Mortlach Distillery produces a much-loved whisky, but for a long time the Mortlach 16 Years Old Flora & Fauna was the only official bottling. That single bottling was enough to build a very loyal following. It has since been replaced twice over, first with a much maligned, very expensive range in 50 centiliter bottles, and now with a proper age statement core range that was much better received.
Of course, there have always been the independents providing a reliable output of often incredible single cask Mortlach whiskies. Considering that up until recently owner Diageo didn’t do much in terms of brand promotion, it is remarkable how well-loved Mortlach is amongst whisky enthusiasts. It is revered for its peculiar, meaty style, and affectionally nicknamed “The Beast of Dufftown”, a phrase coined by Dave Broom.
Drinking Mortlach is one thing, but visiting the distillery is something else altogether. A lucky few have been granted access in the past, but not many. About the only way to get inside, is during the Spirit of Speyside Whisky Festival. Which is what I did this year. It wasn’t a cheap ticket at 60 quid – more expensive than the Flora & Fauna used to be – but worth it to me, if only to be able to set my eyes on Mortlach’s wacky still house.
Donald Colville, global brand ambassador for Diageo’s Scotch single malt whiskies, showed me and a few other Festival attendees around the distillery. But before we set off into the distillery, surprisingly and courageously, Donald came out and said that the first iteration of the Mortlach core range was a mistake. Mortlach is one of his favourite distilleries (which came off as truthful and not as marketing talk), and they thought they were doing the right thing at the time. The market told Diageo otherwise.
The latest core range, with a 12-year old, 16-year old and 20-year old expression (keep your eyes peeled for reviews later this week), is something Donald is very happy with. When he interviewed for his first position at Diageo some two decades ago, he told Nick Morgan, his then soon-to-be boss, that if there was anything he could change at Diageo, it was to make Mortlach into a proper single malt brand.
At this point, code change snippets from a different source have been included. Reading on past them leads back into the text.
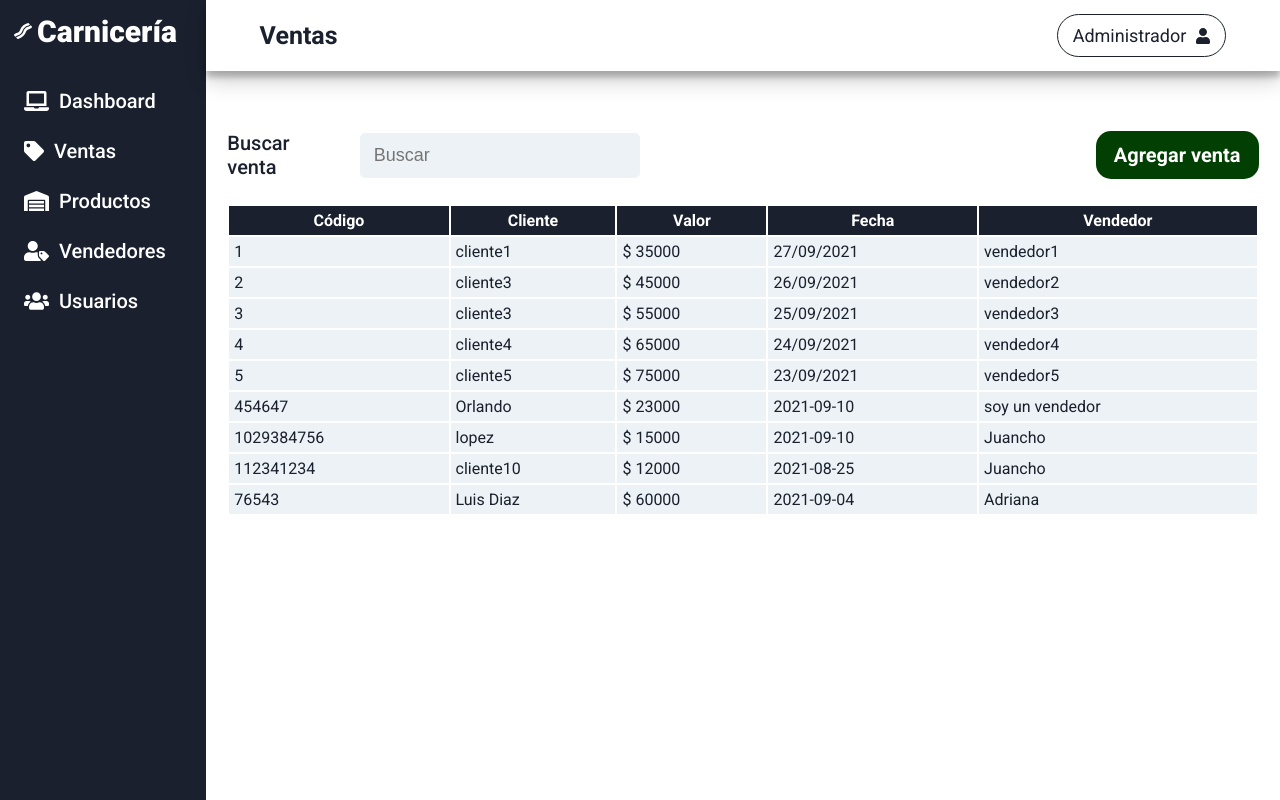
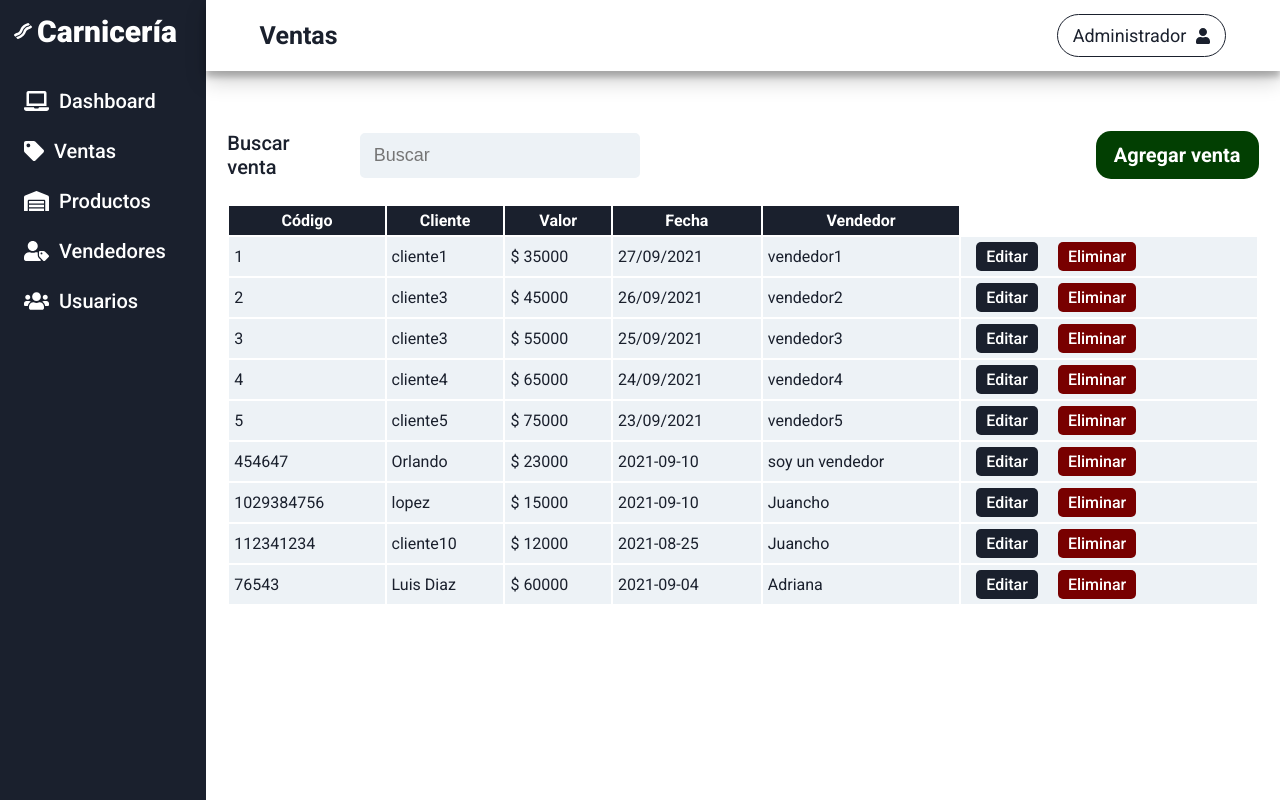
Before and after one commit to santiagovasquez1/Wired_In, a React (Create React App) app in the folder frontend/: page /ventas in a window 1280 px wide. Built offline with nearby package versions, Linux system fonts and the light colour scheme; data requests are answered from the project's data file.

Commit message:
Agrega botones para editar y eliminar ventas

```diff
--- a/frontend/src/components/layout/ventas/Venta.js
+++ b/frontend/src/components/layout/ventas/Venta.js
@@ -13,6 +13,14 @@ const Venta = ({ venta }) => {
 			</td>
 			<td>{fecha}</td>
 			<td>{vendedor}</td>
+			<td className="acciones">
+				<button className="btn btn-editar" type="button">
+					Editar
+				</button>
+				<button className="btn btn-eliminar" type="button">
+					Eliminar
+				</button>
+			</td>
 		</tr>
 	);
 };
--- a/frontend/src/components/layout/ventas/Ventas.css
+++ b/frontend/src/components/layout/ventas/Ventas.css
@@ -100,7 +100,6 @@
 }
 
 .btn-agregar {
-	/* outline: 1px solid; */
 	padding: 1.2rem 1.8rem;
 	border-radius: 1.5rem;
 	font-size: 2rem;
@@ -112,3 +111,28 @@
 .btn-agregar:hover {
 	filter: brightness(2);
 }
+
+.btn {
+	cursor: pointer;
+	padding: 0.5rem 1rem;
+	margin: 0 1rem;
+	border: none;
+	border-radius: 0.5rem;
+	font-family: var(--fontFamily);
+	font-size: 1.6rem;
+	font-weight: 500;
+}
+
+.btn:hover {
+	filter: brightness(1.5);
+}
+
+.btn-editar {
+	background: var(--grisOscuro);
+	color: var(--blanco);
+}
+
+.btn-eliminar {
+	background: rgba(120, 0, 0, 1);
+	color: var(--blanco);
+}
```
It took a while, as Mortlach was – and is – seen as almost a too important component of Johnnie Walker. But now finally, Donald got his wish.
The distillery itself only really gets interesting once you reach the pot stills, but I’ll go into a little detail about the wort anyway. Whereas the usual grist ratio in most distilleries is 70% grist, 20% husk, and 10% percent flour, Mortlach uses a ratio op 72/20/8. The reason for this, is that they tend to go for a clear wort, which is why they don’t want to add too much flower to the mash tun.
You’ll find plenty (probably most, even) distilleries in Scotland that produce a cloudy wort. It’s known to result in a spirit with more malty, nutty and spicy notes. If you’re going for a clear wort though (which is very commonplace in Japan), you’re more likely to end up with something fresh and citric-like. Maybe a bit of a lighter style in actuality, which is interesting, since that’s not at all what Mortlach is known for.
Walking through the fermentation room, you’ll notice 6 wooden wash backs, all capable of holding 54,000 liters of wort. Fermentation time at Mortlach is roughly 60 hours – just long enough to reach that secondary fermentation stage, but not quite as long as it takes to get a very fruity, ester-y wash. What happens next with that wash, is unlike at any other distillery you’ll ever visit.
The Mortlach still house is truly something to behold. I’ve seen distilleries where two of the wash stills aren’t quite similar (Strathisla comes to mind), or where the spirit stills aren’t exact replicas of one another. However, Mortlach takes it to the next level. Each and every copper pot still is completely unique, coming in its own shape and size, complete with the variety of worm tubs that sit outside the still room.
You might’ve heard before of Mortlach’s 2.81 distillation. Donald explained us how the process worked while we were standing there looking at all of the stills, and I could still not completely grasp it. I wasn’t the only one either. Instead of frantically taking notes, I just tried to take it in. What I ended up doing though, was googling the 2.81 distillation regime after the fact.
Here’s the exact explanation on Scotchwhisky.com, but in a nut shell it goes something like this. The Mortlach spirit is partly double (malty, bready notes), partly triple (fruity, rich) and partly quadruple (spicy) distilled. Combine these three spirits, and it equals out to 2.81 times distilled. This, obviously, is extremely simplified, and I encourage you to read the article I linked to.
After our higher education in distillation, we went into the warehouse, where the cask of the hand-fill exclusive for Spirit of Speyside was kept, next to an assortiment of Mortlach casks and others from the Diageo family. The Festival exclusive had matured in a bodega cask. We were offered a wee sip of the whisky, and I can’t say I was completely convinced, but on the other hand, 1 centiliter of whisky is extremely little to judge a whisky on.
Either way, touring Mortlach was a joy, and I’ll be on the lookout for a larger sample of the hand-fill so that I can write some proper notes. I will have reviews of all the new Mortlach expressions for you this week, including the Travel Retail Exclusive.